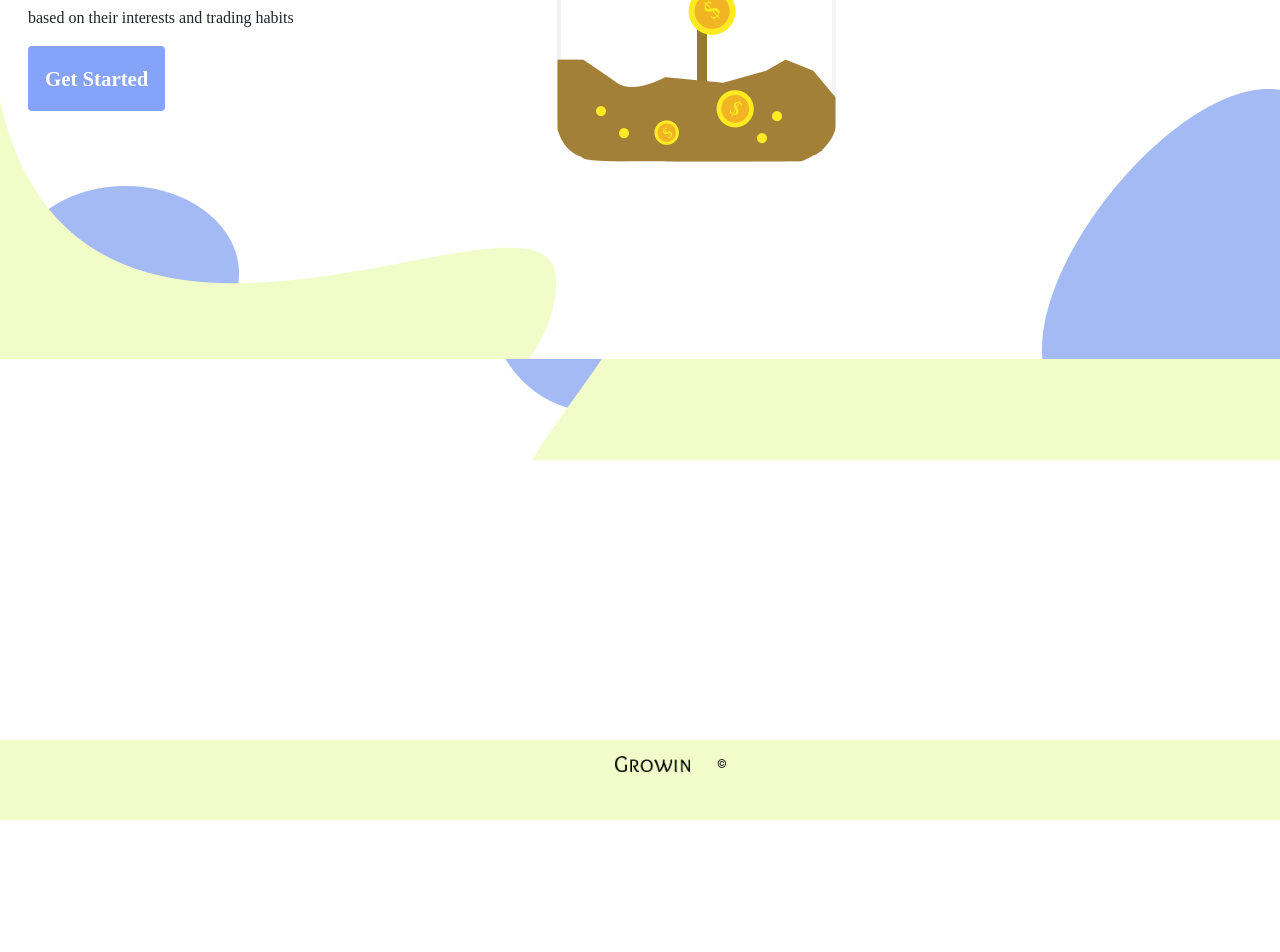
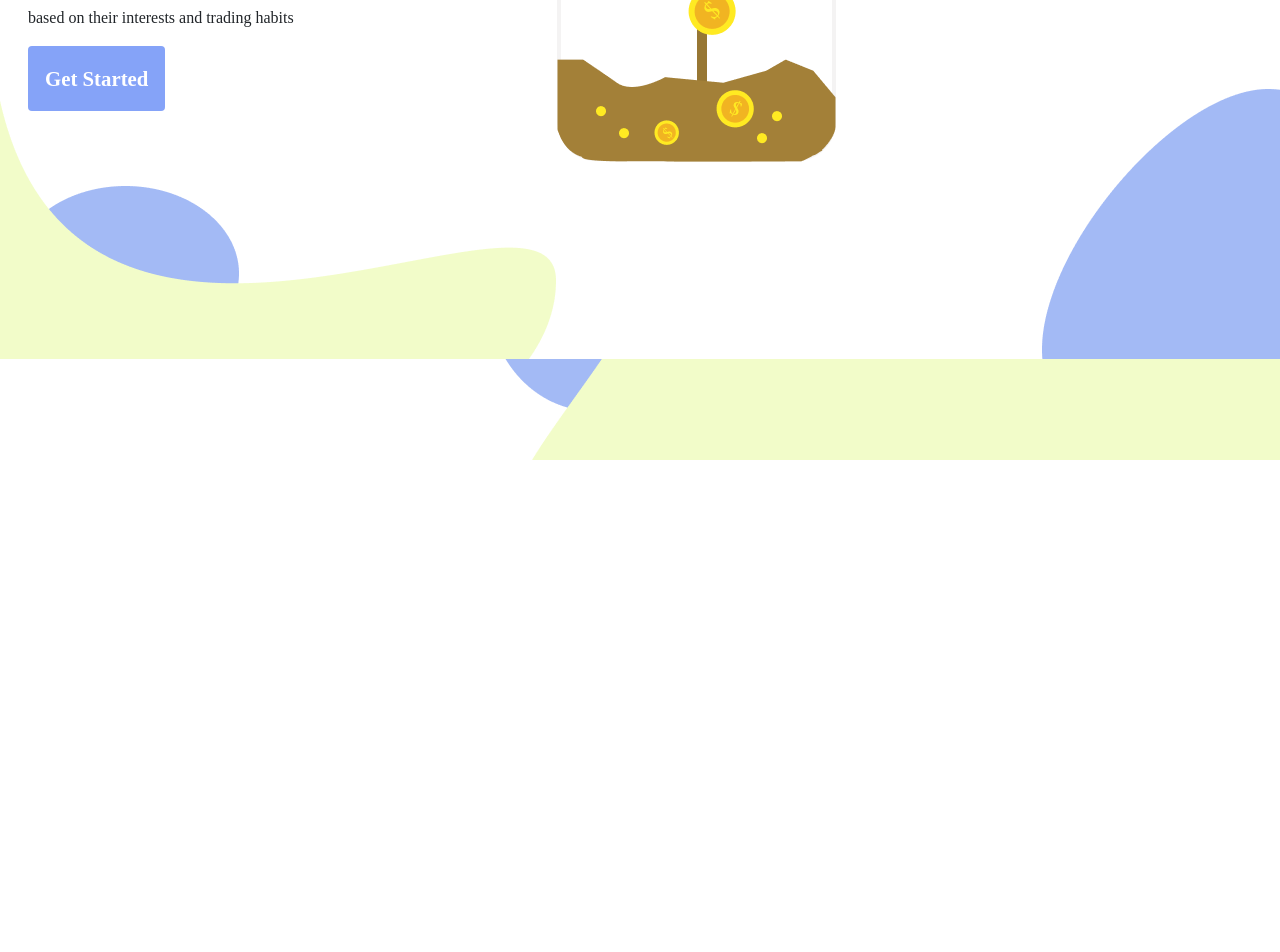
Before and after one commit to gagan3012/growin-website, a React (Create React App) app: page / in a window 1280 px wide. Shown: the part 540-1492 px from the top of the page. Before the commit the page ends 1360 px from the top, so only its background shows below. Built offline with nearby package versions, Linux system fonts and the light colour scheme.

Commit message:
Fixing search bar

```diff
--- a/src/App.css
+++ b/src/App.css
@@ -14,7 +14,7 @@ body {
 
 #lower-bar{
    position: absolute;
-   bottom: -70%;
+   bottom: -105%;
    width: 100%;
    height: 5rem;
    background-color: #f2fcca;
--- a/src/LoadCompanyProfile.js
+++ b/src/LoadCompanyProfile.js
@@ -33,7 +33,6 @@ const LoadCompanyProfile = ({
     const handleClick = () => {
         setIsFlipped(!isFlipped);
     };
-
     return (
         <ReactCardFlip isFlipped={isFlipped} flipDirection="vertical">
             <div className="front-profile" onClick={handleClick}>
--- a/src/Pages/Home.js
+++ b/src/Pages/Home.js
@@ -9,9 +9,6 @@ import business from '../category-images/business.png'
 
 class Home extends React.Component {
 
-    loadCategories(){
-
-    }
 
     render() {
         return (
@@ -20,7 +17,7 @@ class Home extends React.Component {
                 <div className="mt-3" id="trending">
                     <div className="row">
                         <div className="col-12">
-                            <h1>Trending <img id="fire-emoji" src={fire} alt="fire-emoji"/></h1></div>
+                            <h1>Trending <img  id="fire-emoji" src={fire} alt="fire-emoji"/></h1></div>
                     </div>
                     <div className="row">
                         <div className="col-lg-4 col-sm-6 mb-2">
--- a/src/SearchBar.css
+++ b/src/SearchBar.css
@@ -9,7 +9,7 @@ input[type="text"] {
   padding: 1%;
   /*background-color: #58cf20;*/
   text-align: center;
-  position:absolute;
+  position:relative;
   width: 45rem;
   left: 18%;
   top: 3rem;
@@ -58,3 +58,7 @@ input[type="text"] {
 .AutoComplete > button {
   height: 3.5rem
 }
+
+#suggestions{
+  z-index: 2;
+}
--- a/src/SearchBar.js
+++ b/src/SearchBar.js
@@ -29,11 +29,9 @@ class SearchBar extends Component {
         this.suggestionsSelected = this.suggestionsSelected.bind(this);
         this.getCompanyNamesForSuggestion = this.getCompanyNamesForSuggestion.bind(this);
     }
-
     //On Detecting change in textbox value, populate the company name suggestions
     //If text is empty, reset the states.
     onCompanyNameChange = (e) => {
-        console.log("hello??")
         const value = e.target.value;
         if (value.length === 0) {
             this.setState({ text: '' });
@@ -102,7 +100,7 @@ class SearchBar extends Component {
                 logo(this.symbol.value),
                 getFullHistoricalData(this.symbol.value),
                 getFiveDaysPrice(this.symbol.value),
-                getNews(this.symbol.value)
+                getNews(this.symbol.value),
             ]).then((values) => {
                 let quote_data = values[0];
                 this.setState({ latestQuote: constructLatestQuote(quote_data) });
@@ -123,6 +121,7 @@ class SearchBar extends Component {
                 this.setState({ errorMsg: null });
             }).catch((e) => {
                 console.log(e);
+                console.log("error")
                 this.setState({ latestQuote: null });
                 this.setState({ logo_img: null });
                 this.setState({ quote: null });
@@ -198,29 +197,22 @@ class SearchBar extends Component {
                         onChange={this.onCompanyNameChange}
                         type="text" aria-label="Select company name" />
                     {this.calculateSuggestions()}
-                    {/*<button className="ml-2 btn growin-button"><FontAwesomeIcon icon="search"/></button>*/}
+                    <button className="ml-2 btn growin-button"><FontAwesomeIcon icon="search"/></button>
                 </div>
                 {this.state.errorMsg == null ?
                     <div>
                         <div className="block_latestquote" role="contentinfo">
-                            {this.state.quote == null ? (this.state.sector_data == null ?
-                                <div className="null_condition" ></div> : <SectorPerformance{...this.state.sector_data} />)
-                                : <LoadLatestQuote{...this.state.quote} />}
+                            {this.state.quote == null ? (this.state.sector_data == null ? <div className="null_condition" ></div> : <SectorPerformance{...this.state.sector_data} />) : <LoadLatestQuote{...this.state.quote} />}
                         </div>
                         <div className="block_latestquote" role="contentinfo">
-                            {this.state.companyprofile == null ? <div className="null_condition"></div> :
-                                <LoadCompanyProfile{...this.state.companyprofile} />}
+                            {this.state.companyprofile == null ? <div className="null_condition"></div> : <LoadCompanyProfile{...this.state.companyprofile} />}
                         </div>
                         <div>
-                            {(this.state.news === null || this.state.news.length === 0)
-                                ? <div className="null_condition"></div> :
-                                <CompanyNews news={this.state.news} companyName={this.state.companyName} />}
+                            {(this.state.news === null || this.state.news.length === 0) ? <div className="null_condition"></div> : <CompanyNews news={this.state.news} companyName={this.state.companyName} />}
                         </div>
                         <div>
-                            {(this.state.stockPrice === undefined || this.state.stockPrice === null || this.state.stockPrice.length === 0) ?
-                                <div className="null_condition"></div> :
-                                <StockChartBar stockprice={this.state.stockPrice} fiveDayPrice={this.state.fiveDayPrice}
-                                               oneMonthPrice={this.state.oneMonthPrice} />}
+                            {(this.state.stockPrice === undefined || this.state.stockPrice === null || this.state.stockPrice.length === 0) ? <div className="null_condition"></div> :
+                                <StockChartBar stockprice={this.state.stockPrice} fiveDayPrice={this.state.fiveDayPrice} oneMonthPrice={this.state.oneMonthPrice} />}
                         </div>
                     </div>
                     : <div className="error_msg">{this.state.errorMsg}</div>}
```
# # # # # # #
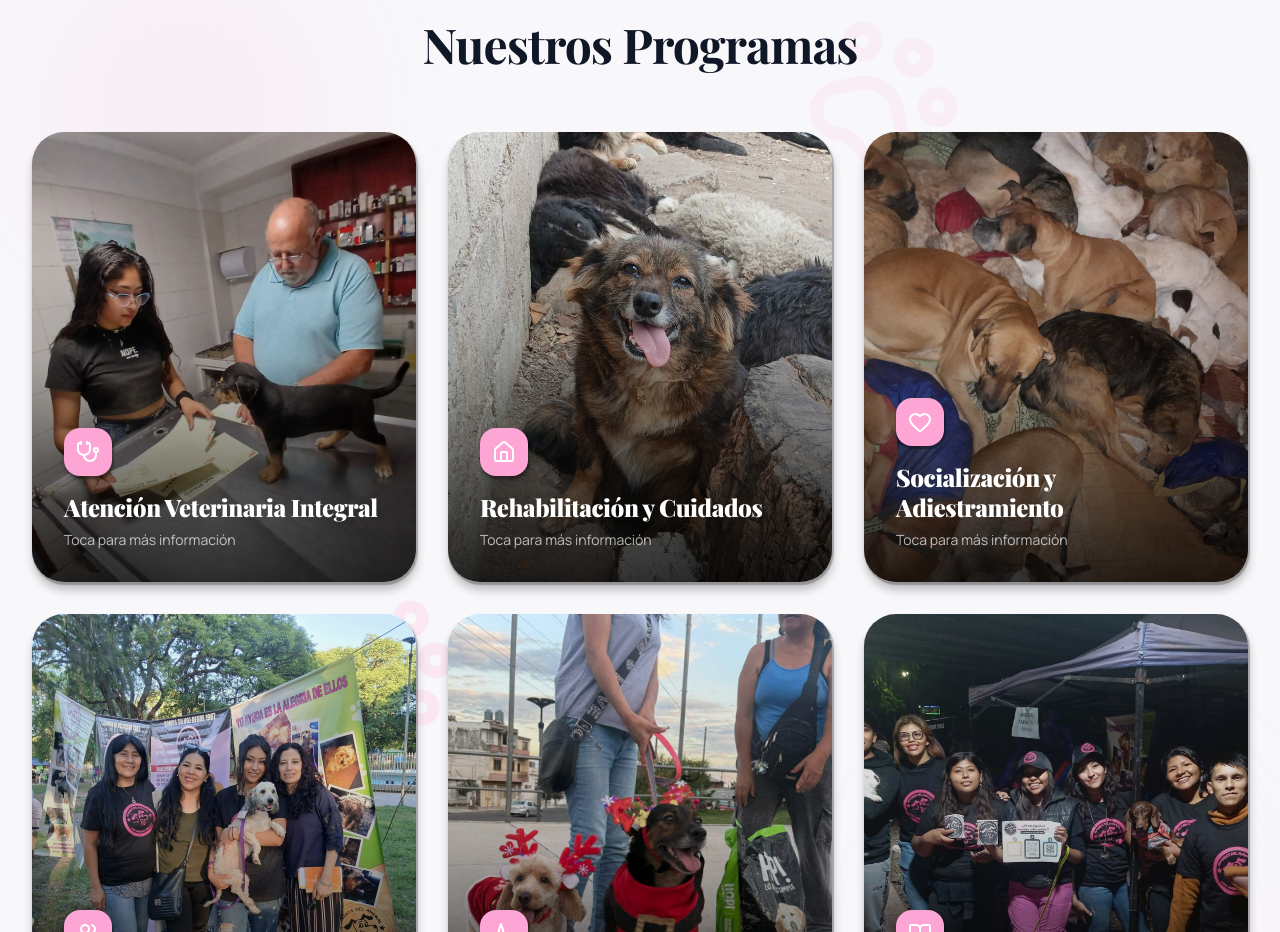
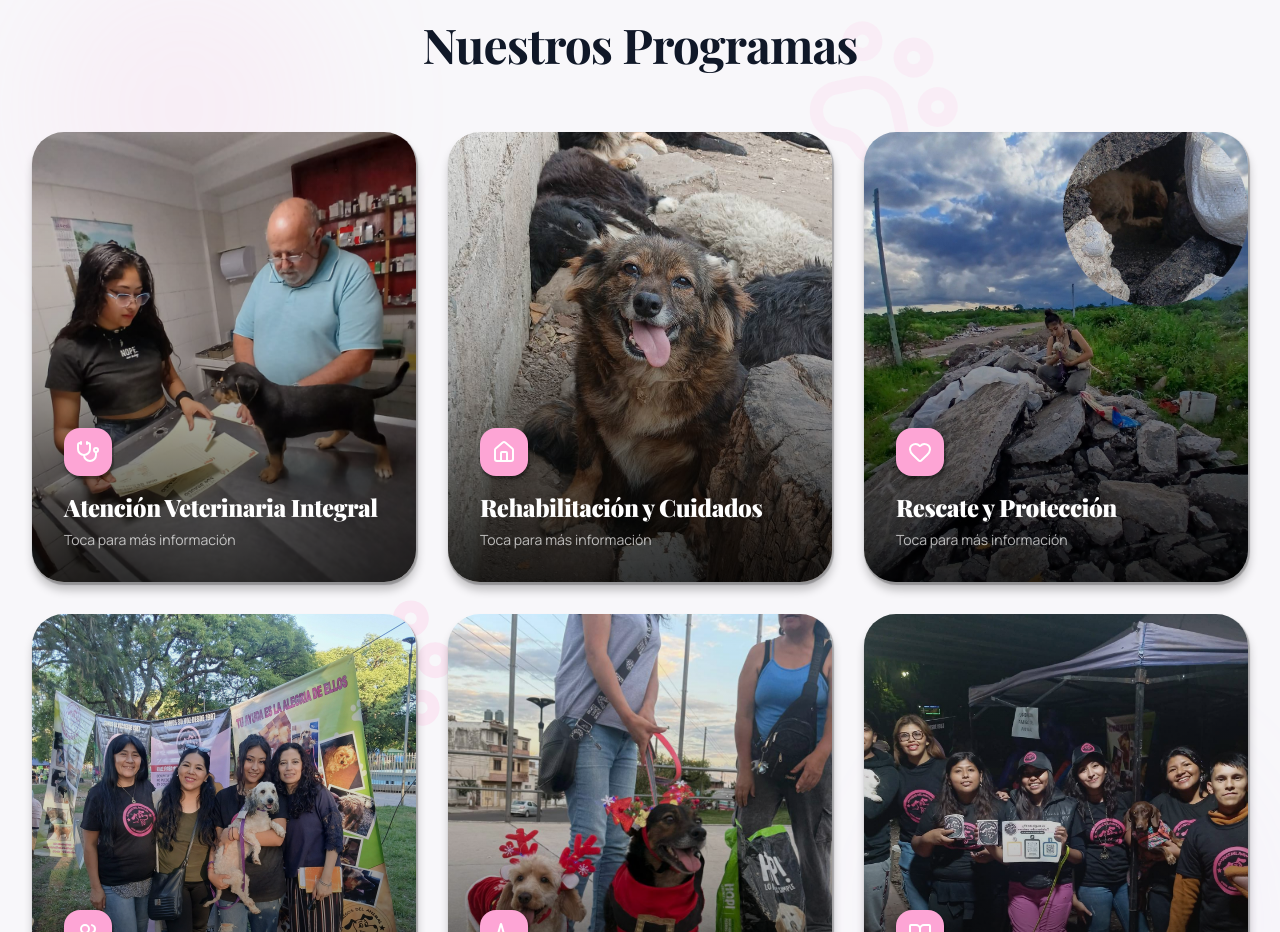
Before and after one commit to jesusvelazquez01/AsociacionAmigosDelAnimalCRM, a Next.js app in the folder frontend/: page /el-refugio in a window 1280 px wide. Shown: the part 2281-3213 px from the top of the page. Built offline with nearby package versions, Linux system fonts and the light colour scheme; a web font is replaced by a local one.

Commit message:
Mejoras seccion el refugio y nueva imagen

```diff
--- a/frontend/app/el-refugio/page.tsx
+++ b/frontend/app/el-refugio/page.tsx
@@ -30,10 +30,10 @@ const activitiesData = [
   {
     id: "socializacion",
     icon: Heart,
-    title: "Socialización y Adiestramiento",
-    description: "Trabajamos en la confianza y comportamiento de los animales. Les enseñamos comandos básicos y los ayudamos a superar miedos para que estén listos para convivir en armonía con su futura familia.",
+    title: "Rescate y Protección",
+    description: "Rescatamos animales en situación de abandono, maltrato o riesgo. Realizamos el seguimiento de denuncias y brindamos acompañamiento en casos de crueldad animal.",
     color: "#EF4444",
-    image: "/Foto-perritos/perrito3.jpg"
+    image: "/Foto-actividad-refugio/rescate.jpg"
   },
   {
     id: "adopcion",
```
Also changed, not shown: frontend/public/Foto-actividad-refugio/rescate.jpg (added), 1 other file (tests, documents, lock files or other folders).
# # # # # # #
• TASK TO COMPLETE:
Your answer should be a single number, which is the count of lines in the data above that include the word "icon".

• RESULT FOR THIS TASK:
3